When Californians overwhelmingly approved Proposition 1 in 2014, voters made clear their desire for additional water storage in anticipation of future droughts. Opportunities to build significant storage occur only once or twice in a century. The state must not let this one slip away. The California Water Commission has an obligation to fulfill the state’s commitment to voters when it announces in July which projects, if any, will receive the $2.7 billion authorized in the $7.5 billion bond measure.
In April 2015, California Gov. Jerry Brown called on the people of the most populous state to reduce their water use by 25 percent in response to a punishing four-year drought. It was an audacious goal, and Californians came close to meeting it. Between June 2015 and April 2016, when restrictions were in effect, residents reduced the amount of water they used by 24.5 percent.
For California governor Jerry Brown and his administration, 2017 was a water year to remember, and one that would figure into the drafting of the state’s 2018-19 budget, which was released early this month. The $190 billion proposed spending plan names California’s drought and the “extreme natural events of 2017” as determining factors in how the cash was divvied up.
After a blockbuster snowpack winter for 2016-2017, California is once again in a snow drought and these National Park Service webcams, comparing this week to the same week in 2017, show the shocking difference.Last winter, the snow at the Yosemite “High Sierra” webcam, shown above and located at about 8,000 feet in Northern California, nearly covered the camera. This year, there is barely snow on Half Dome peak shown on the webcam.
Black & Veatch has been selected to serve as owners’ representative for the 500MW San Vicente Energy Storage Facility (SVESF) planned to be built in San Diego County, California, US. Planned to be built at the San Vicente Reservoir near Lakeside in San Diego County, the new energy storage facility will be owned by the San Diego County Water Authority and the City of San Diego.

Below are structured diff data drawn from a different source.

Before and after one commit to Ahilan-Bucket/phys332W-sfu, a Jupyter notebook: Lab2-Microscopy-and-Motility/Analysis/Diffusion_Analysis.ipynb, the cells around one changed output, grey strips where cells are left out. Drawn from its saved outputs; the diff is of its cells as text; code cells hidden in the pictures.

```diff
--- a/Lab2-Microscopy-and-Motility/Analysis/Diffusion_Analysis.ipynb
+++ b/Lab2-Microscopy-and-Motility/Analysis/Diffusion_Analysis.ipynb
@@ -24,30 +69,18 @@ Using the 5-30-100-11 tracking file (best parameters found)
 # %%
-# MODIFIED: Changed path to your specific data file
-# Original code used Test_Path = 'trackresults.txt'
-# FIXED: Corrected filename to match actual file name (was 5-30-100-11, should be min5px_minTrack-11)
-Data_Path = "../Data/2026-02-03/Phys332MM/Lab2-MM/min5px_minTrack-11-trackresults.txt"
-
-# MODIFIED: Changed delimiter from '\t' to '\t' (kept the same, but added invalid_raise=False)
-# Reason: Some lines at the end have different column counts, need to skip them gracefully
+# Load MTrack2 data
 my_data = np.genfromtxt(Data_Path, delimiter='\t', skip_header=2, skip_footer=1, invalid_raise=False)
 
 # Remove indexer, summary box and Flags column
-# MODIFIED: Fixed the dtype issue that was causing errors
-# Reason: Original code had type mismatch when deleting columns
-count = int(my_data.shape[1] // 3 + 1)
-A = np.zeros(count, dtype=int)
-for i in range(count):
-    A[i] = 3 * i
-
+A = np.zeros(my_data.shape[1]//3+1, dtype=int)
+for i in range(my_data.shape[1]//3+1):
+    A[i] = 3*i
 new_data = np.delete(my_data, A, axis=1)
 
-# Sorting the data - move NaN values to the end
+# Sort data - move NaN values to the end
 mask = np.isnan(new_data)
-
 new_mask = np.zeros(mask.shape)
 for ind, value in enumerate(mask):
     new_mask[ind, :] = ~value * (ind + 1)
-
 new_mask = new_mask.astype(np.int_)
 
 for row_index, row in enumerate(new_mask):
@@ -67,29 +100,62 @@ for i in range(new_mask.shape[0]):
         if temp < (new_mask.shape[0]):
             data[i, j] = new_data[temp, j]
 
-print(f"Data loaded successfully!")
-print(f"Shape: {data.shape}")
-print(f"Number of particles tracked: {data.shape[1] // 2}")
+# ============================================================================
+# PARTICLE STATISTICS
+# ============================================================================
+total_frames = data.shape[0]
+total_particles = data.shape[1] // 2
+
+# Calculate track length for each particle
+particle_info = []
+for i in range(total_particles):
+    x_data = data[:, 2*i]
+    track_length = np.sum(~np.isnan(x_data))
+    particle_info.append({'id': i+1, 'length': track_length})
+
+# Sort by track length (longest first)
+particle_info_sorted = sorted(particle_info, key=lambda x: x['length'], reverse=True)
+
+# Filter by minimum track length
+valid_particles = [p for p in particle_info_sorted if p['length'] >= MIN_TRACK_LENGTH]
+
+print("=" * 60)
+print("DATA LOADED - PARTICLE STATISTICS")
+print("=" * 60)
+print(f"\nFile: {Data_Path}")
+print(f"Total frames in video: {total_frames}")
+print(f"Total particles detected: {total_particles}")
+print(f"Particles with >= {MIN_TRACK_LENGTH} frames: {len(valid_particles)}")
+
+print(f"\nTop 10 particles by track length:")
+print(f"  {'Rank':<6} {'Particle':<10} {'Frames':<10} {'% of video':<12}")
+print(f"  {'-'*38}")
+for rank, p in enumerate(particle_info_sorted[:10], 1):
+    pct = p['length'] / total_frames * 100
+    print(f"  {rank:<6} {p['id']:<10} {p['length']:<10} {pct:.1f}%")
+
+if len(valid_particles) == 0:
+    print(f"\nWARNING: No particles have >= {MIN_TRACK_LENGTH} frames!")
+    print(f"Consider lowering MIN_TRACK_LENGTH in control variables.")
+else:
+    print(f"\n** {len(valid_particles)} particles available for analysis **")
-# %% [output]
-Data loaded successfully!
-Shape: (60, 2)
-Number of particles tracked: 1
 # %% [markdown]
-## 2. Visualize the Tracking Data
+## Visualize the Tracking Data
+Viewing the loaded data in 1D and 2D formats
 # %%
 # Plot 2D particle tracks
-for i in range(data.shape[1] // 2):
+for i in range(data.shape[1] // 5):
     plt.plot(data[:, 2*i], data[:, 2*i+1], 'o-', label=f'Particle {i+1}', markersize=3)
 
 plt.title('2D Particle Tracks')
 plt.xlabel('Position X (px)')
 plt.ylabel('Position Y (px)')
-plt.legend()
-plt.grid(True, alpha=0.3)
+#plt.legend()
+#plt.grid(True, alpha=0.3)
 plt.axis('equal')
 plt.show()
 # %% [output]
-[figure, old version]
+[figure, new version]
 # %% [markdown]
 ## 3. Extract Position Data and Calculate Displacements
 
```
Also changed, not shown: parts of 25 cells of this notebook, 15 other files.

The San Diego County Water Authority and City of San Diego have selected Black & Veatch as owners’ representative for their 500-MW San Vicente Energy Storage Facility. The plant will be located at the San Vicente Reservoir near Lakeside, Calif. U.S., with a new upper reservoir, tunnels and underground powerhouse planned for construction. Per the contract, Black & Veatch will assist in evaluating proposals, select service teams and negotiate project delivery agreements.
David Guy is president of the Northern California Water Association (NCWA), an organization committed to ensuring that water supplies are available for the Sacramento Valley — both for today’s users and for future generations. “The Sacramento Valley is a rich mosaic of farmlands, cities, rural communities, refuges, managed wetlands and meandering rivers,” David said. “Every drought we experience reveals numerous pressures on the water supplies that support this vibrant region. We have to be motivated and forward-thinking to advance the economic, social and environmental sustainability of the Sacramento Valley by enhancing and preserving its water rights, supplies and water quality.”